■ Directions for this task
Search the material below for the word "entonces" and copy every line in which it occurs.

=== Data for analysis ===

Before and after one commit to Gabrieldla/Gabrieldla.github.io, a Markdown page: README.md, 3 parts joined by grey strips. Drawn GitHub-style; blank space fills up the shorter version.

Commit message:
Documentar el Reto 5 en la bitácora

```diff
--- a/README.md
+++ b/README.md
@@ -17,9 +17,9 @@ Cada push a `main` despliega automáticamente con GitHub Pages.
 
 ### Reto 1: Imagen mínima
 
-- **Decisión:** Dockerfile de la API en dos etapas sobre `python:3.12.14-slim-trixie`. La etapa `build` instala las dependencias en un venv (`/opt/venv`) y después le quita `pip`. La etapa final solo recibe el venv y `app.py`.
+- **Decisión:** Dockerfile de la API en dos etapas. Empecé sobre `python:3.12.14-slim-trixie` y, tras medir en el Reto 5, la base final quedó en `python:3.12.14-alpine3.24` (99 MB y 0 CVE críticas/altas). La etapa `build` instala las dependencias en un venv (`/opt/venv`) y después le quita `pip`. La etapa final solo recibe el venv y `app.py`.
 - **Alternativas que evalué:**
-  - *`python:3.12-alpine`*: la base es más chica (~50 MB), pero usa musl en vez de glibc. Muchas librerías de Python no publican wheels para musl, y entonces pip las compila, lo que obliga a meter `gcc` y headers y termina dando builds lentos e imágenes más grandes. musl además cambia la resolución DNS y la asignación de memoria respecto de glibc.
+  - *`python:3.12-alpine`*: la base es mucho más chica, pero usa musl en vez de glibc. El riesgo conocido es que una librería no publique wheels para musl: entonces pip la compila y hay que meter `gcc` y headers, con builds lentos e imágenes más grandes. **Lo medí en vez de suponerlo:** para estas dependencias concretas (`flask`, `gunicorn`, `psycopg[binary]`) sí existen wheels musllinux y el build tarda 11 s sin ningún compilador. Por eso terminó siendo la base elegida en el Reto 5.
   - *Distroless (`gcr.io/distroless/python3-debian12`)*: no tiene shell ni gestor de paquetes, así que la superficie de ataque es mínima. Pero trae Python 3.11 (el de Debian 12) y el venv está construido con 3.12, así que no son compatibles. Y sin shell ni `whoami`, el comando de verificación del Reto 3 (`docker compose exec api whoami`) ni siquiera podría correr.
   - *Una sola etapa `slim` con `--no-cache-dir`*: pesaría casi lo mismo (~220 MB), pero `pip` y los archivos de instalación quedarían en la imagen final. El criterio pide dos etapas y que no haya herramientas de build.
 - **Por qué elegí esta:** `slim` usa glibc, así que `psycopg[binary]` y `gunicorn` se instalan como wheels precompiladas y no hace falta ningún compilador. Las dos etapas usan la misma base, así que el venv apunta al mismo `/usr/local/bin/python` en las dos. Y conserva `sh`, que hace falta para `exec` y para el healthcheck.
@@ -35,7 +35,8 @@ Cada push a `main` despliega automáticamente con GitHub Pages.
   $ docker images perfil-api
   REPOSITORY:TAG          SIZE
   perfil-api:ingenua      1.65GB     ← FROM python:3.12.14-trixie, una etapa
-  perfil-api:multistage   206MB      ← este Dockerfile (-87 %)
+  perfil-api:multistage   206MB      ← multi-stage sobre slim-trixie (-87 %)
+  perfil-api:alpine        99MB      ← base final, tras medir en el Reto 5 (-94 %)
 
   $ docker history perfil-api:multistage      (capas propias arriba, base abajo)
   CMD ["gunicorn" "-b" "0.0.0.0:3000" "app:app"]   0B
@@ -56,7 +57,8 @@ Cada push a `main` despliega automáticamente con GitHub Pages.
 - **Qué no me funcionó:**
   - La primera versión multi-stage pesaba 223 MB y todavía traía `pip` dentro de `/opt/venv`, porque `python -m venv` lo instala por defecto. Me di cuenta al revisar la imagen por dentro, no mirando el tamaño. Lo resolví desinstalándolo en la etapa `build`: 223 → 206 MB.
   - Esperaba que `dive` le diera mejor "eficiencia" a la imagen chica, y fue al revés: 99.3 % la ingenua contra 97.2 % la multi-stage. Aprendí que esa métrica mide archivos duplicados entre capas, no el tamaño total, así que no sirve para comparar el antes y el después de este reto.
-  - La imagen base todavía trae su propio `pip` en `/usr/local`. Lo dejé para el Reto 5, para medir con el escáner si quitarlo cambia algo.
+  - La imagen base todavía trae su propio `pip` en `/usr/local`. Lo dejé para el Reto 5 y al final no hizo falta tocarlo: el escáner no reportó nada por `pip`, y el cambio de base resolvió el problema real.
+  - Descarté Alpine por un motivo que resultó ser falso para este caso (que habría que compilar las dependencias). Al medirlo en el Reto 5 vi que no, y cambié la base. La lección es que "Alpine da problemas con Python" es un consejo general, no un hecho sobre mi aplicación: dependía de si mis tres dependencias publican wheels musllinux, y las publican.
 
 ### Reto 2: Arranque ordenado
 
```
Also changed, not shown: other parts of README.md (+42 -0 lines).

===
=== Data for analysis ===

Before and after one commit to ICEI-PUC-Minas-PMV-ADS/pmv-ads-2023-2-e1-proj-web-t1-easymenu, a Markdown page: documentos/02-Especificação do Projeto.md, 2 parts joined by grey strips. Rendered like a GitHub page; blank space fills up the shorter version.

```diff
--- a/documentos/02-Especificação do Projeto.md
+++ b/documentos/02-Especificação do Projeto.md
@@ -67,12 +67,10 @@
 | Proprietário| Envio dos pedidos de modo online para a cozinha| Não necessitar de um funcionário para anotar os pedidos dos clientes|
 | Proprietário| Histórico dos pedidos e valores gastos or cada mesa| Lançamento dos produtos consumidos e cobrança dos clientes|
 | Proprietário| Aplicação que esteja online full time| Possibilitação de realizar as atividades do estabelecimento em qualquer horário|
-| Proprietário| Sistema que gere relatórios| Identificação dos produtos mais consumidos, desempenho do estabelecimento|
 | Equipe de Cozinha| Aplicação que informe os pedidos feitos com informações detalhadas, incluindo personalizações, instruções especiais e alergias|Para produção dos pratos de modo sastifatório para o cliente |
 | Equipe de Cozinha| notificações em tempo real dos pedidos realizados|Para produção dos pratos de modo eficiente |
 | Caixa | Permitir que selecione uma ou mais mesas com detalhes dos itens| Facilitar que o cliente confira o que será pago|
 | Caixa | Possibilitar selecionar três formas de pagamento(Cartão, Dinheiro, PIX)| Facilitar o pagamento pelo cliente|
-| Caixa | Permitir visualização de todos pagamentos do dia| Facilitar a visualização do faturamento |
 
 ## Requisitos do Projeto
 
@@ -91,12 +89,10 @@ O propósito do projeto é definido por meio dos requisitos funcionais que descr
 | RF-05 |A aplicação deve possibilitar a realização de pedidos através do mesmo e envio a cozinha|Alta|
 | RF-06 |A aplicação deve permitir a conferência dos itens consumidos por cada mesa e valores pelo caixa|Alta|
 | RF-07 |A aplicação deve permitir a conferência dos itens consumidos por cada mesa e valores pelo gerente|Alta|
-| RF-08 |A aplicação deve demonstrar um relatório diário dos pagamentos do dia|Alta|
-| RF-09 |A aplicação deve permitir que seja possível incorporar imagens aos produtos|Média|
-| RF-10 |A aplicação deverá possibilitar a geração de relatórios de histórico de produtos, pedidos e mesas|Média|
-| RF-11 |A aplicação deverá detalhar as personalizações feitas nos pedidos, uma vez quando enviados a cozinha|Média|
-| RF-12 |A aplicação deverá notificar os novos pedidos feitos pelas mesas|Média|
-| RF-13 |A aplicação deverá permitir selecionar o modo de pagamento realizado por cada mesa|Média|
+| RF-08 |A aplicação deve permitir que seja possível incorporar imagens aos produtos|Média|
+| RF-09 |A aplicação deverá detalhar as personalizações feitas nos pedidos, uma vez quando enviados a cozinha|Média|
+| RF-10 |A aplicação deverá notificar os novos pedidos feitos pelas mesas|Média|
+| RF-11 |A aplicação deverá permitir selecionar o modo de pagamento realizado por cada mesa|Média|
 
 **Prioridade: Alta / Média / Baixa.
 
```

===

■ Exercise answer
-  - *`python:3.12-alpine`*: la base es más chica (~50 MB), pero usa musl en vez de glibc. Muchas librerías de Python no publican wheels para musl, y entonces pip las compila, lo que obliga a meter `gcc` y headers y termina dando builds lentos e imágenes más grandes. musl además cambia la resolución DNS y la asignación de memoria respecto de glibc.
+  - *`python:3.12-alpine`*: la base es mucho más chica, pero usa musl en vez de glibc. El riesgo conocido es que una librería no publique wheels para musl: entonces pip la compila y hay que meter `gcc` y headers, con builds lentos e imágenes más grandes. **Lo medí en vez de suponerlo:** para estas dependencias concretas (`flask`, `gunicorn`, `psycopg[binary]`) sí existen wheels musllinux y el build tarda 11 s sin ningún compilador. Por eso terminó siendo la base elegida en el Reto 5.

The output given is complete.